If a line in the records below contains the word "length", copy it out.
-- Opening Marker --
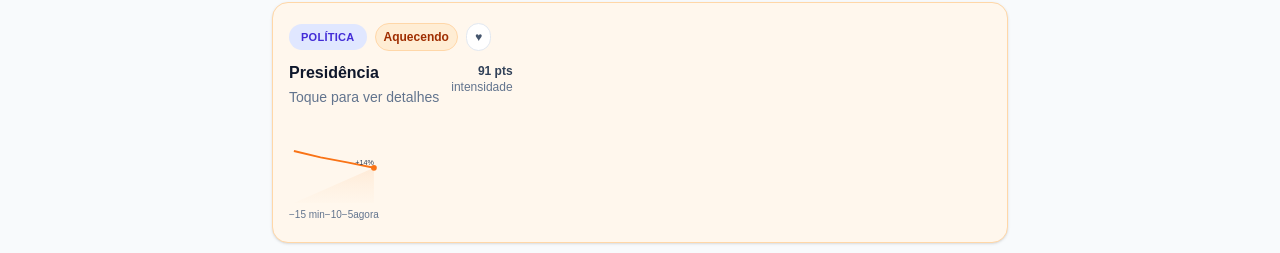
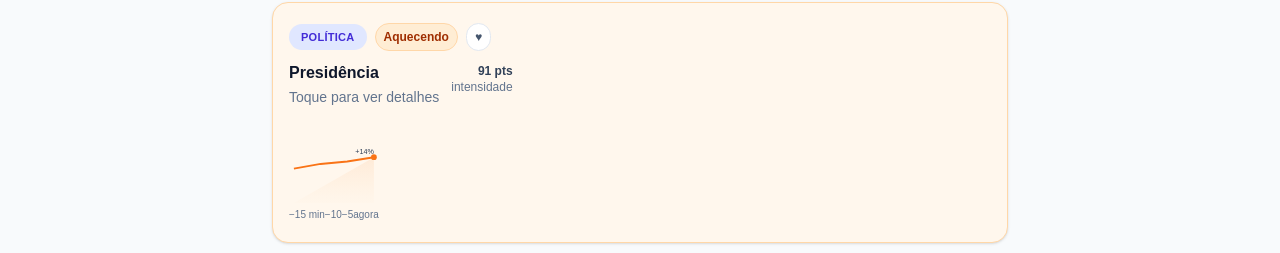
Before and after one commit to AdminAuditavel/com, a Next.js app in the folder com-web/: page / in a window 1280 px wide. Shown: the part 177-430 px from the top of the page. Built offline with nearby package versions, Linux system fonts and the light colour scheme.

Commit message:
Refactor Sparkline to use seeded random generation

```diff
--- a/com-web/src/app/components/BubbleBoard.tsx
+++ b/com-web/src/app/components/BubbleBoard.tsx
@@ -63,24 +63,36 @@ function stateAccent(s: Bubble["state"]) {
   return { bg: "bg-white", border: "border-slate-200", text: "text-slate-500" };
 }
 
-function makeTrendPoints(mode: "up" | "down") {
-  // 4 pontos (15,10,5,0 min atrás)
-  const base = mode === "up" ? 0.4 : 0.7;
-  const drift = mode === "up" ? 0.05 : -0.05;
-  const arr = [];
-  let v = base;
-  for (let i = 3; i >= 0; i--) {
-    v = clamp01(v + drift + (Math.random() * 0.08 - 0.04));
-    arr.push({ t: i * 5, v });
-  }
-  return arr.sort((a, b) => a.t - b.t);
+// deterministic pseudo-random (para evitar mismatch de hidratação)
+function hash32(str: string) {
+  let h = 0;
+  for (let i = 0; i < str.length; i++) h = (h << 5) - h + str.charCodeAt(i);
+  return h >>> 0;
+}
+function makeSeededRand(seed: number) {
+  let s = seed || 1;
+  return () => {
+    s = (s * 1664525 + 1013904223) >>> 0;
+    return s / 0xffffffff;
+  };
+}
+function makeTrendPointsDet(id: string, mode: "up" | "down") {
+  const rand = makeSeededRand(hash32(id + mode));
+  let v = mode === "up" ? 0.42 : 0.68;
+  const pts: { t: number; v: number }[] = [];
+  [0, 5, 10, 15].forEach((t) => {
+    const drift = mode === "up" ? 0.045 : -0.045;
+    const jitter = rand() * 0.06 - 0.03;
+    v = clamp01(v + drift + jitter);
+    pts.push({ t, v });
+  });
+  return pts;
 }
 
-function Sparkline({ mode, value }: { mode: "up" | "down"; value: number }) {
-  const pts = useMemo(() => makeTrendPoints(mode), [mode]);
+function Sparkline({ id, mode, value }: { id: string; mode: "up" | "down"; value: number }) {
+  const pts = useMemo(() => makeTrendPointsDet(id, mode), [id, mode]);
   const path = useMemo(() => {
     const maxT = 15;
-    const maxV = 1;
     const x = (t: number) => (t / maxT) * 100;
     const y = (v: number) => 100 - v * 90;
     return pts
@@ -88,35 +100,24 @@ function Sparkline({ mode, value }: { mode: "up" | "down"; value: number }) {
       .join(" ");
   }, [pts]);
 
+  const lastY = 100 - pts[pts.length - 1].v * 90;
+  const deltaPct = value ?? 0;
+
   return (
     <div className="w-full">
       <svg viewBox="0 0 100 100" className="h-20 w-full">
         <defs>
-          <linearGradient id={`grad-${mode}`} x1="0" x2="0" y1="0" y2="1">
+          <linearGradient id={`grad-${id}-${mode}`} x1="0" x2="0" y1="0" y2="1">
             <stop offset="0%" stopColor={mode === "up" ? "#fb923c" : "#38bdf8"} stopOpacity="0.7" />
             <stop offset="100%" stopColor={mode === "up" ? "#fdba74" : "#bae6fd"} stopOpacity="0.1" />
           </linearGradient>
         </defs>
         <path d={path} fill="none" stroke={mode === "up" ? "#f97316" : "#0ea5e9"} strokeWidth={2.4} />
-        <circle
-          r={3.6}
-          fill={mode === "up" ? "#f97316" : "#0ea5e9"}
-          cx="100"
-          cy={100 - pts[pts.length - 1].v * 90}
-        />
-        <text
-          x="100"
-          y={100 - pts[pts.length - 1].v * 90 - 4}
-          textAnchor="end"
-          className="text-[9px] fill-slate-700"
-        >
-          {value > 0 ? `+${Math.round(value * 100)}%` : `${Math.round(value * 100)}%`}
+        <circle r={3.6} fill={mode === "up" ? "#f97316" : "#0ea5e9"} cx="100" cy={lastY} />
+        <text x="100" y={lastY - 4} textAnchor="end" className="text-[9px] fill-slate-700">
+          {deltaPct > 0 ? `+${Math.round(deltaPct * 100)}%` : `${Math.round(deltaPct * 100)}%`}
         </text>
-        <polyline
-          points={`0,100 100,100 100,${100 - pts[pts.length - 1].v * 90}`}
-          fill={`url(#grad-${mode})`}
-          opacity="0.18"
-        />
+        <polyline points={`0,100 100,100 100,${lastY}`} fill={`url(#grad-${id}-${mode})`} opacity="0.18" />
       </svg>
       <div className="flex justify-between text-[10px] text-slate-500 mt-1">
         <span>−15 min</span>
@@ -212,9 +213,9 @@ export default function BubbleBoard() {
   }, [filtered]);
 
   const cardSizes = (idx: number) => {
-    if (idx === 0) return "py-5 px-4 text-base"; // maior
-    if (idx <= 2) return "py-4 px-4 text-sm"; // médio
-    return "py-3 px-3 text-sm"; // menor
+    if (idx === 0) return "py-5 px-4 text-base";
+    if (idx <= 2) return "py-4 px-4 text-sm";
+    return "py-3 px-3 text-sm";
   };
 
   const renderCard = (b: Bubble & { category: string }, idx: number, group: "hot" | "cool" | "steady") => {
@@ -289,7 +290,11 @@ export default function BubbleBoard() {
 
         {isMain && (
           <div className="mt-1">
-            <Sparkline mode={b.state === "cool" ? "down" : "up"} value={b.spark ?? (b.state === "cool" ? -0.15 : 0.2)} />
+            <Sparkline
+              id={b.id}
+              mode={b.state === "cool" ? "down" : "up"}
+              value={b.spark ?? (b.state === "cool" ? -0.15 : 0.2)}
+            />
           </div>
         )}
       </motion.button>
```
-- Closing Marker --
Exercise result »
+  for (let i = 0; i < str.length; i++) h = (h << 5) - h + str.charCodeAt(i);
+  const lastY = 100 - pts[pts.length - 1].v * 90;
-          cy={100 - pts[pts.length - 1].v * 90}
-          y={100 - pts[pts.length - 1].v * 90 - 4}
-          points={`0,100 100,100 100,${100 - pts[pts.length - 1].v * 90}`}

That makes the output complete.